The only South Australian artist represented in the Planning for Tomorrow show, Ackland created all his photos in Adelaide, although they focus on issues affecting the world.
The works seek to contrast conservation with destruction, noting humans’ seeming inability to act on the need for change.
“I’m really worried about the way we behave in the world these days,” says Ackland, studio Head of Photography and Digital Media with Adelaide College of the Arts.
“Globally, we treat all of our resources like they will last forever, but they won’t. The anxiety surrounds the fact that we don’t seem to be changing our behavior.”
He wants people to make up their own minds about the nature of the messages within his works, saying the collection offers multiple shifting possibilities, as opposed to a single straight answer. For example, the image of a nose-diving jumbo jet may be seen to represent the downing of Malaysian Airlines Flight 370 in 2014, just as it could be any other recent aerial tragedy.
“There are so many images circulating in the world, so which ones are triggered in the viewing of this picture and what meaning can be drawn from or imagined for this?
“I wanted to create images that could be read in a variety of ways.”

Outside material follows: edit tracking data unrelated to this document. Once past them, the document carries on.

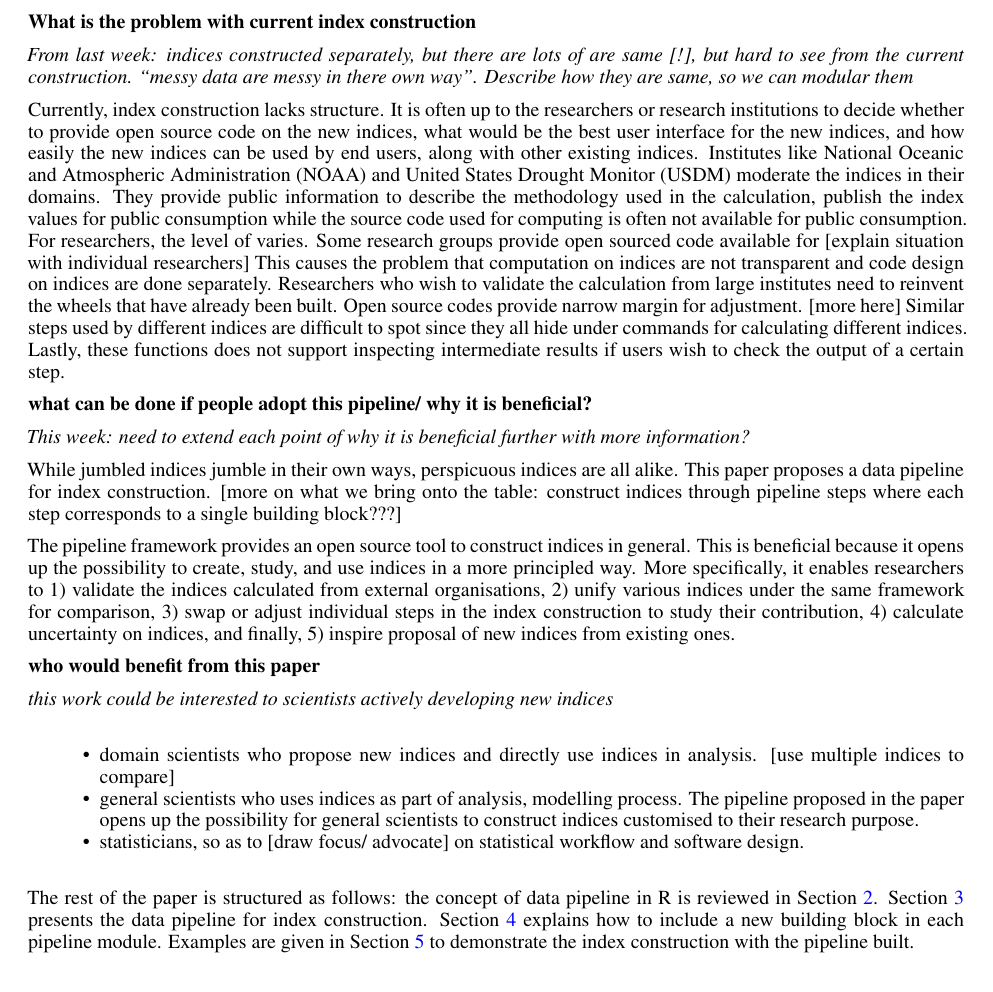
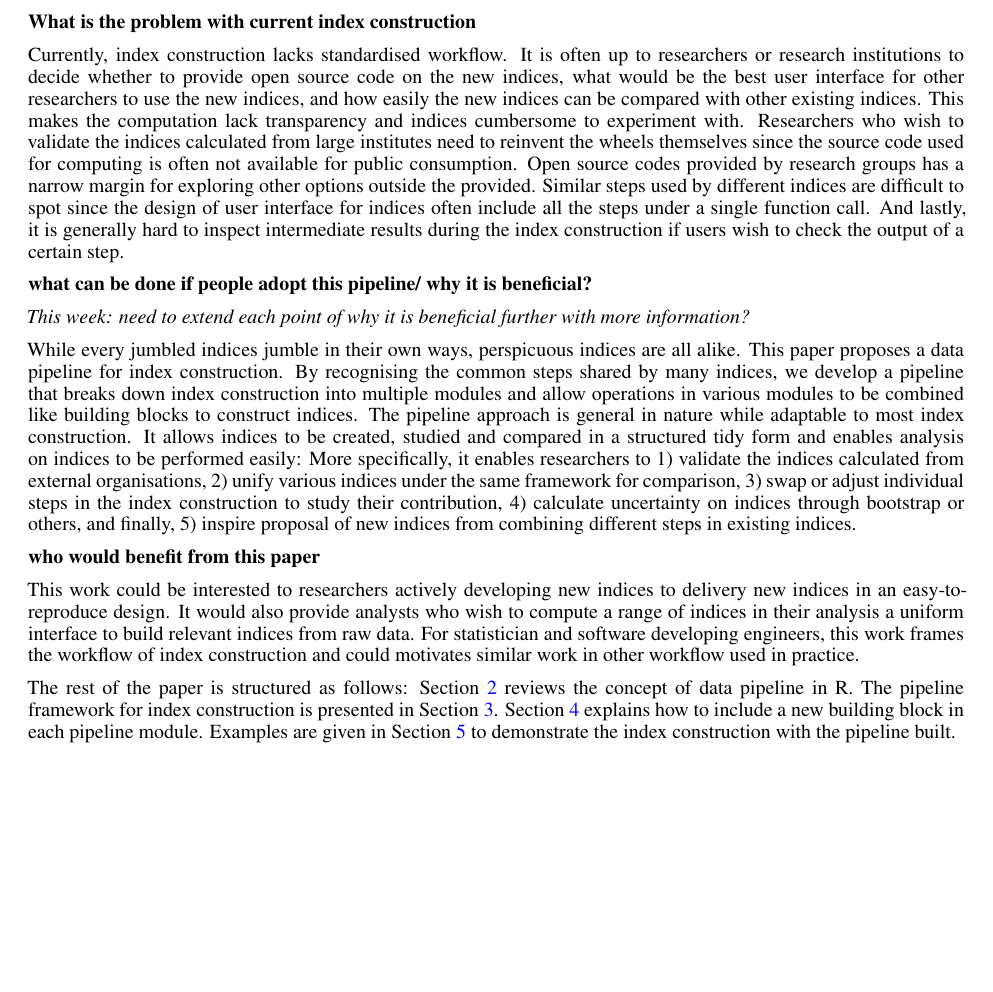
Before and after one commit to huizezhang-sherry/paper-tidyindex, a Quarto document (paper/paper.qmd): part of page 3 of 6, cut so that both start at the same text, the shorter picture padded with empty space. The pictures show the output file paper/paper.pdf that the author committed with the source.

Commit message:
a draft on the next three paragrpahs in introduction

```diff
--- a/paper/paper.qmd
+++ b/paper/paper.qmd
@@ -92,72 +92,45 @@ For example, Vegetation Drought Response Index [@brown_vegetation_2008] is a val
 
 **What is the problem with current index construction**
 
-*From last week: indices constructed separately, but there are lots of are same [!], but hard to see from the current construction. "messy data are messy in there own way". Describe how they are same, so we can modular them*
+Currently, index construction lacks standardised workflow.
+It is often up to researchers or research institutions to decide whether to provide open source code on the new indices, what would be the best user interface for other researchers to use the new indices, and how easily the new indices can be compared with other existing indices.
+This makes the computation lack transparency and indices cumbersome to experiment with.
+Researchers who wish to validate the indices calculated from large institutes need to reinvent the wheels themselves since the source code used for computing is often not available for public consumption.
+Open source codes provided by research groups has a narrow margin for exploring other options outside the provided.
+Similar steps used by different indices are difficult to spot since the design of user interface for indices often include all the steps under a single function call.
+And lastly, it is generally hard to inspect intermediate results during the index construction if users wish to check the output of a certain step.
 
-Currently, index construction lacks structure.
-It is often up to the researchers or research institutions to decide whether to provide open source code on the new indices, what would be the best user interface for the new indices, and how easily the new indices can be used by end users, along with other existing indices.
-Institutes like National Oceanic and Atmospheric Administration (NOAA) and United States Drought Monitor (USDM) moderate the indices in their domains.
-They provide public information to describe the methodology used in the calculation, publish the index values for public consumption while the source code used for computing is often not available for public consumption.
-For researchers, the level of varies. Some research groups provide open sourced code available for [explain situation with individual researchers]
-This causes the problem that computation on indices are not transparent and code design on indices are done separately.
-Researchers who wish to validate the calculation from large institutes need to reinvent the wheels that have already been built.
-Open source codes provide narrow margin for adjustment. [more here]
+<!-- Institutes like National Oceanic and Atmospheric Administration (NOAA) and United States Drought Monitor (USDM) moderate indices in their domains. -->
+<!-- They provide public information to describe the methodology used in the calculation, publish the index values for public consumption while the source code used for computing is often not available for public consumption.  -->
+
+
 <!-- For example, many indices involve a step to fit variables into a particular distribution. -->
 <!-- Index researchers may provide options for different fits, but it is generally hard to experiment with options outside the provided distributions. -->
-Similar steps used by different indices are difficult to spot since they all hide under commands for calculating different indices.
-Lastly, these functions does not support inspecting intermediate results if users wish to check the output of a certain step.
 
-<!-- users may wish to inspect intermediate results during the index construction to validate the output or to compare results with other indices, but [single command functions] do not support this demand unless the users can customise the source code as they need. -->
-
-
-<!-- indices are constructed separately in this design. -->
-<!-- Many steps are more or less similar when constructing indices, but this would be hard to observe from the current construction.  -->
 <!-- For example, many indices needs standardisation in its workflow, it can be used to rescale the input variables or the index series. -->
 <!-- But the current construction does not make it clear through its user interface but sweep it, along with all the other steps in the index construction, under a single function call.  -->
-
-
-<!-- There has not yet been a standardised workflow on index construction.  -->
-<!-- For simple indices, users may be able to work out the calculation from the equations or workflow provided, while for more complicated construction, software is not even available for open-source consumption. -->
-<!-- Even when the software implementation is available, most indices are computed through a single index command, [given examples but not too domain specific].  -->
-<!-- This software design focuses on the name of the index and includes all the steps in a single index function.  -->
-<!-- With this design, there is little room for modification. For example, fit a new distribution that is not provided in the initial code.  -->
-<!-- Also, when scaled to a large number of indices, it increases the cognitive load of remembering hundreds of index names.  -->
-<!-- A better approach is to modularise these steps and construct a pipeline for users to build indices through choosing different building blocks from each module. -->
-<!-- With this design, users focus on the operations involved in the index construction. -->
-<!-- If an operation from another index is useful, users can borrow it to modify an existing index. -->
 
 
 **what can be done if people adopt this pipeline/ why it is beneficial?**
 
 *This week: need to extend each point of why it is beneficial further with more information?*
 
-While jumbled indices jumble in their own ways, perspicuous indices are all alike.
-This paper proposes a data pipeline for index construction. [more on what we bring onto the table: construct indices through pipeline steps where each step corresponds to a single building block???]
-
-The pipeline framework provides an open source tool to construct indices in general. This is beneficial because it opens up the possibility to create, study, and use indices in a more principled way.
-More specifically, it enables researchers to 1) validate the indices calculated from external organisations, 2) unify various indices under the same framework for comparison, 3) swap or adjust individual steps in the index construction to study their contribution, 4) calculate uncertainty  on indices, and finally, 5) inspire proposal of new indices from existing ones.
-
-
-
-
-
-<!-- Once a data pipeline is constructed, it opens possibility to do statistics on indices. -->
-<!-- For example, bootstrap and other methods could be applied into the pipeline to calculate uncertainty on the index value with randomisation.  -->
-<!-- Properties of existing indices can be examined through swapping the steps involved in the construction.  -->
-<!-- For example, some indices prefer to standardise the input variables in the beginning of the workflow while other prefer to move the standardisation towards the end and directly apply it on the index value.  -->
-<!-- A flexible pipline approach gives the freedom to construct the index in both ways by placing the standardisation step in different stages of the pipeline.  -->
-<!-- The importance of the position of a single steps can be compared through indices constructed by placing the step at different stages of the pipeline.  -->
-<!-- Also, the pipeline approach motivates new indices through combining existing steps from different indices.  -->
+While every jumbled indices jumble in their own ways, perspicuous indices are all alike.
+This paper proposes a data pipeline for index construction.
+By recognising the common steps shared by many indices, we develop a pipeline that breaks down index construction into multiple modules and allow operations in various modules to be combined like building blocks to construct indices.
+The pipeline approach is general in nature while adaptable to most index construction.
+It allows indices to be created, studied and compared in a structured tidy form and enables analysis on indices to be performed easily:
+More specifically, it enables researchers to 1) validate the indices calculated from external organisations, 2) unify various indices under the same framework for comparison, 3) swap or adjust individual steps in the index construction to study their contribution, 4) calculate uncertainty  on indices through bootstrap or others, and finally, 5) inspire proposal of new indices from combining different steps in existing indices.
 
 **who would benefit from this paper**
 
-*this work could be interested to scientists actively developing new indices*
+This work could be interested to researchers actively developing new indices to delivery new indices in an easy-to-reproduce design.
+It would also provide analysts who wish to compute a range of indices in their analysis a uniform interface to build relevant indices from raw data.
+For statistician and software developing engineers, this work frames the workflow of index construction and could motivates similar work in other workflow used in practice.
 
-  - domain scientists who propose new indices and directly use indices in analysis. [use multiple indices to compare]
-  - general scientists who uses indices as part of analysis, modelling process. The pipeline proposed in the paper opens up the possibility for general scientists to construct indices customised to their research purpose.
-  - statisticians, so as to [draw focus/ advocate] on statistical workflow and software design.
 
-The rest of the paper is structured as follows: the concept of data pipeline in R is reviewed in @sec-data-pipeline-in-r.  @sec-a-pipeline-for-building-statistical-indices presents the data pipeline for index construction. @sec-incorporating-new-buliding-blocks-into-the-pipeline explains how to include a new building block in each pipeline module.
+The rest of the paper is structured as follows: @sec-data-pipeline-in-r reviews the concept of data pipeline in R.
+The pipeline framework for index construction is presented in @sec-a-pipeline-for-building-statistical-indices.  @sec-incorporating-new-buliding-blocks-into-the-pipeline explains how to include a new building block in each pipeline module.
 Examples are given in @sec-examples to demonstrate the index construction with the pipeline built.
 
 # Data pipeline in R {#sec-data-pipeline-in-r}
```
Also changed, not shown: paper/paper.pdf, paper/paper.tex.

Ackland is one of five nationally and internationally recognised artists exhibiting works in the CACSA exhibition, which explores issues arising in the modern world through globalism and the collapse of ideological and political systems.

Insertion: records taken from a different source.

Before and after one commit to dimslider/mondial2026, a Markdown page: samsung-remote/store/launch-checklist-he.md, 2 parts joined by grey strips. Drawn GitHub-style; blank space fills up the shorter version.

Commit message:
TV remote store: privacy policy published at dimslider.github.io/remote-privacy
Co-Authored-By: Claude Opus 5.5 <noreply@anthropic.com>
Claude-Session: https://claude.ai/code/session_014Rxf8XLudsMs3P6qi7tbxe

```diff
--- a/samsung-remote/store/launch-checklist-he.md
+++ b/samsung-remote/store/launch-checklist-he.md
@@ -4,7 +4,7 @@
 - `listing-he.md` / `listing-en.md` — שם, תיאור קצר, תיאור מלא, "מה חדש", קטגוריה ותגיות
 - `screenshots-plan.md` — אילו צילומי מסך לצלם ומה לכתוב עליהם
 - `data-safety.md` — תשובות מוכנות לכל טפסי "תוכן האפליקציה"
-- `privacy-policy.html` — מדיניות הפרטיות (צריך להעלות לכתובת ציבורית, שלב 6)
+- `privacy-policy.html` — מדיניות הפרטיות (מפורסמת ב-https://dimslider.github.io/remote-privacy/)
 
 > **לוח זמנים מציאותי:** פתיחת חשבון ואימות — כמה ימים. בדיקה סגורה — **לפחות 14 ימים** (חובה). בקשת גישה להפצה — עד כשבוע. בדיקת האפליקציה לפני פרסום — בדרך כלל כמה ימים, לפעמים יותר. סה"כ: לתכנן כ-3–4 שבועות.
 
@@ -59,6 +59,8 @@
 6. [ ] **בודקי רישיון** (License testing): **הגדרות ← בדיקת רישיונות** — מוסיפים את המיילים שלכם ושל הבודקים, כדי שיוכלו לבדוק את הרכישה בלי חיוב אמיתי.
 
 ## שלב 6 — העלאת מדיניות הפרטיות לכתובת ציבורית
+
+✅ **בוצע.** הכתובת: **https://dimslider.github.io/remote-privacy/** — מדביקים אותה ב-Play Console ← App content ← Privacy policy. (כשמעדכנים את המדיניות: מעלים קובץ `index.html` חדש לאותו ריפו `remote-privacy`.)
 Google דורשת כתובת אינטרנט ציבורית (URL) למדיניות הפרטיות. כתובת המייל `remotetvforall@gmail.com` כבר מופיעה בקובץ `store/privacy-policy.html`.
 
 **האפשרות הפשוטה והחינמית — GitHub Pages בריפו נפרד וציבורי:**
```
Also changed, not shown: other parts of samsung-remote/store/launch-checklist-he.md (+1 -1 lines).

Curator Logan McDonald says the collection – spanning the mediums of video, sculpture, textiles and photography – could be described as “art activism”.
“What sets this exhibition apart is it looks at the way art can reflect on the world, change it and also make sincere gestures to understand it,” he says.
“It’s not so much about revolution itself, but the artists all offer up revolutionary perspectives.”
The exhibition will feature design by self-proclaimed “anarchitect” Keg de Souza, who has previously worked with mediums such as inflatable art and food to explore the politics of space, and Spanish artist Santiago Sierra, who has travelled the world constructing giant letters from materials of local importance to spell the word “KAPITALISM”.
The other exhibiting artists are Australians Damiano Bertoli and Deborah Kelly.
McDonald says he hopes Planning for Tomorrow will provoke questions and discussion, prompting audiences to consider the current state of the world in a realistic light, yet one that’s not devoid of optimism.
“It’s the sense of having the world peeled back for you, but you also pick up glimmers of hope and change,” he says.
Planning for Tomorrow opened at the Contemporary Art Centre of SA at Parkside on Friday and continues until May 27.